- [WORK REQUEST] For any picture in the lines below, please leave it out and copy the rest exactly.

Excerpts from a dataset:
"""

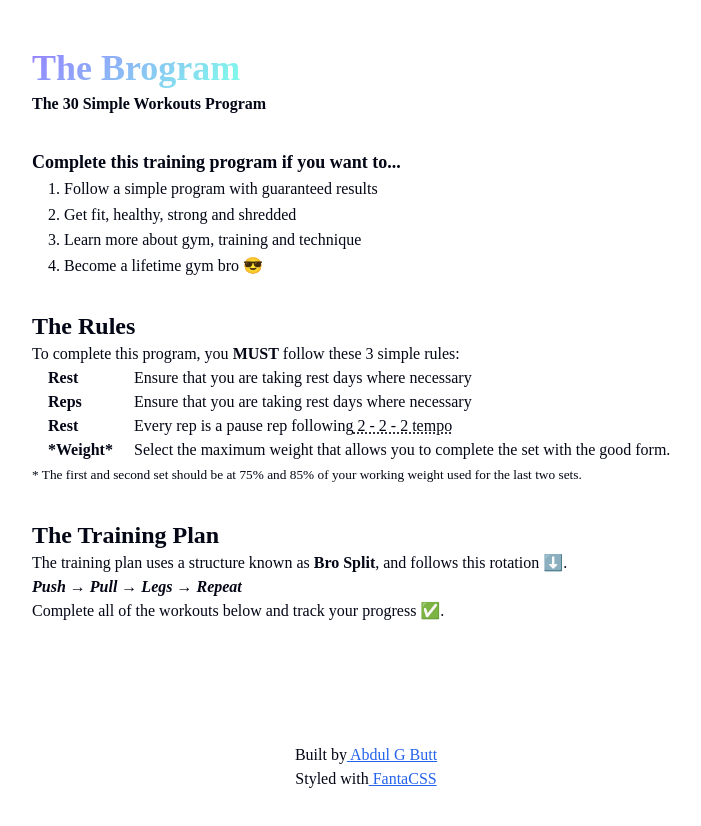
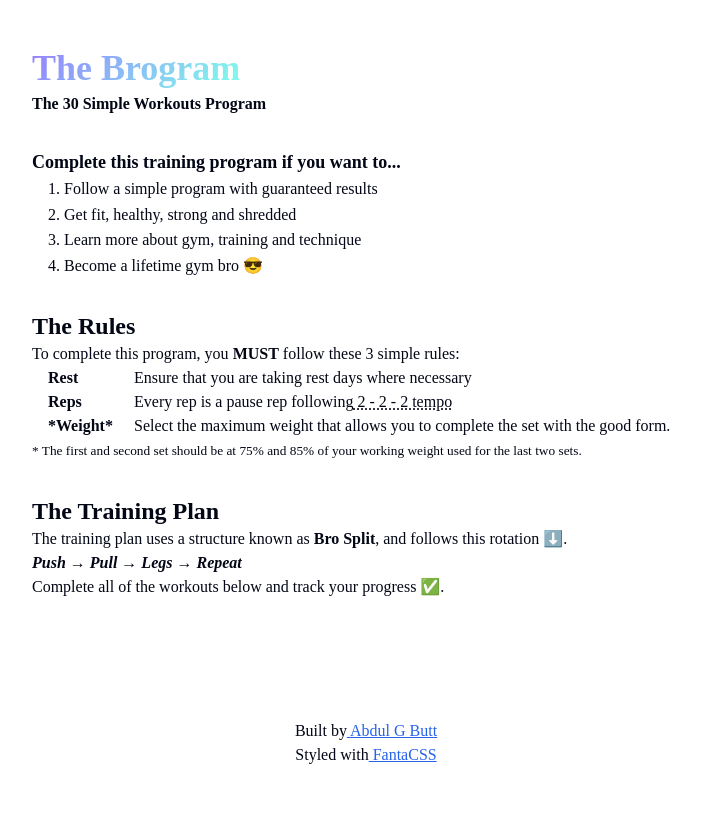
Before and after one commit to AGButt04/The-Brogram, a React (Vite) app: page / in a window 1280 px wide. Shown: the top 826 px of the page, without its empty margins (274-975 px from the left). Built offline with nearby package versions, Linux system fonts and the light colour scheme; a web font is replaced by a local one.

Commit message:
Removed the bug in the hero section

```diff
--- a/src/components/Hero.jsx
+++ b/src/components/Hero.jsx
@@ -20,10 +20,6 @@ function Hero() {
                 </div>
                 <div className="rule-item">
                     <p><b>Reps</b></p>
-                    <p>Ensure that you are taking rest days where necessary</p>
-                </div>
-                <div className="rule-item">
-                    <p><b>Rest</b></p>
                     <p>Every rep is a pause rep following
                         <abbr title="2 seconds down - 2 seconds pause - 2 seconds up"> 2 - 2 - 2 tempo</abbr>
                     </p>
```
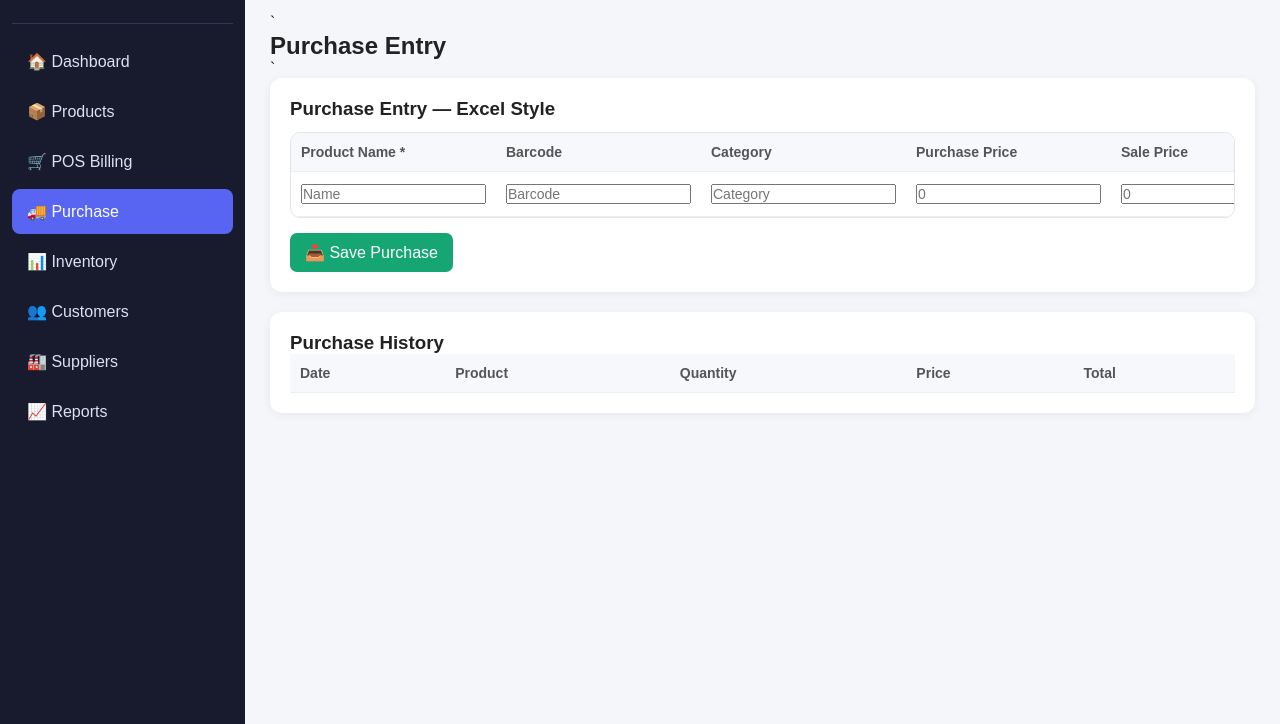
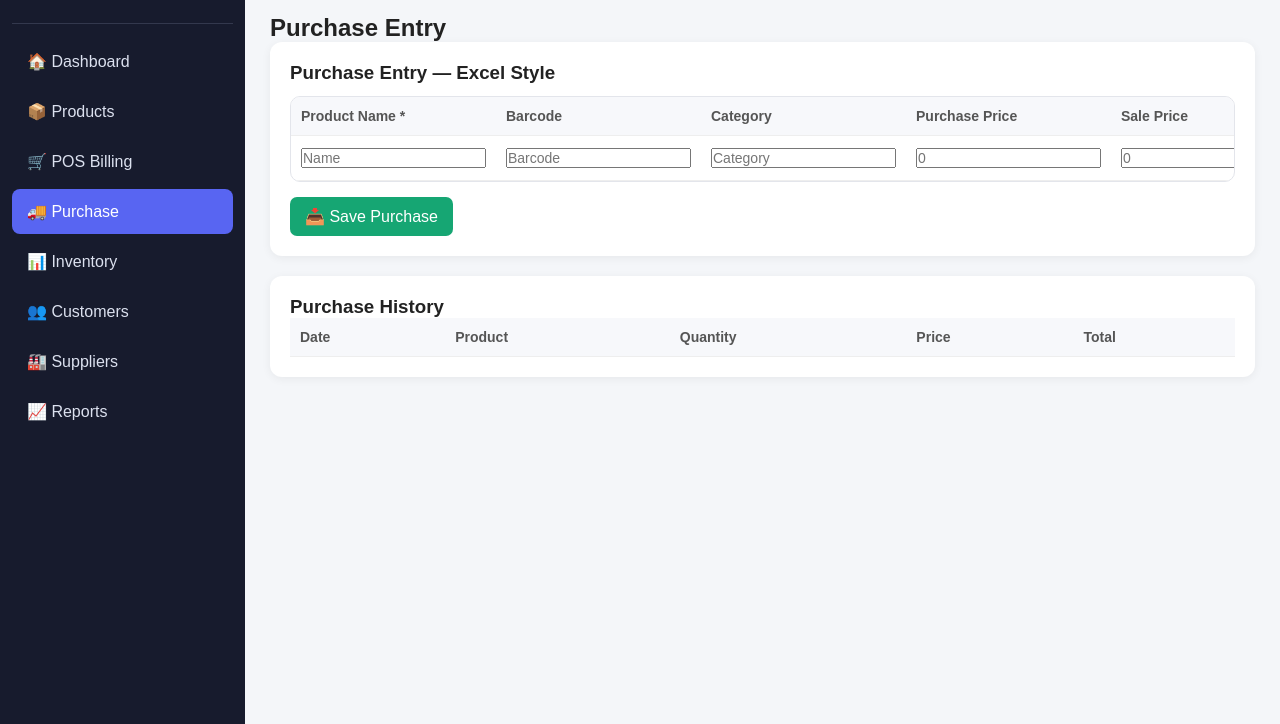
Before and after one commit to rakeshbairagya707-sudo/namita-inventory-app, a plain HTML site: page index.html in a window 1280 px wide. Both pictures are taken after a click on the button "🚚 Purchase". Shown: the part 76-800 px from the top of the page. Drawn offline with Linux system fonts and the light colour scheme.

Commit message:
Update index.html

```diff
--- a/index.html
+++ b/index.html
@@ -155,7 +155,7 @@ th{background:#f7f8fb;color:#555;}
 
 <!-- PURCHASE -->
 <section id="purchase" class="page">
-`<h2>Purchase Entry</h2>`
+<h2>Purchase Entry</h2>
 <div class="panel">
 <h3>Purchase Entry — Excel Style</h3>
 <div class="v2-bulk-wrap" style="margin-top:12px">
```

"""

- [OUTPUT OF THE EXERCISE]
Before and after one commit to AGButt04/The-Brogram, a React (Vite) app: page / in a window 1280 px wide. Shown: the top 826 px of the page, without its empty margins (274-975 px from the left). Built offline with nearby package versions, Linux system fonts and the light colour scheme; a web font is replaced by a local one.

Commit message:
Removed the bug in the hero section

```diff
--- a/src/components/Hero.jsx
+++ b/src/components/Hero.jsx
@@ -20,10 +20,6 @@ function Hero() {
                 </div>
                 <div className="rule-item">
                     <p><b>Reps</b></p>
-                    <p>Ensure that you are taking rest days where necessary</p>
-                </div>
-                <div className="rule-item">
-                    <p><b>Rest</b></p>
                     <p>Every rep is a pause rep following
                         <abbr title="2 seconds down - 2 seconds pause - 2 seconds up"> 2 - 2 - 2 tempo</abbr>
                     </p>
```
Before and after one commit to rakeshbairagya707-sudo/namita-inventory-app, a plain HTML site: page index.html in a window 1280 px wide. Both pictures are taken after a click on the button "🚚 Purchase". Shown: the part 76-800 px from the top of the page. Drawn offline with Linux system fonts and the light colour scheme.

Commit message:
Update index.html

```diff
--- a/index.html
+++ b/index.html
@@ -155,7 +155,7 @@ th{background:#f7f8fb;color:#555;}
 
 <!-- PURCHASE -->
 <section id="purchase" class="page">
-`<h2>Purchase Entry</h2>`
+<h2>Purchase Entry</h2>
 <div class="panel">
 <h3>Purchase Entry — Excel Style</h3>
 <div class="v2-bulk-wrap" style="margin-top:12px">
```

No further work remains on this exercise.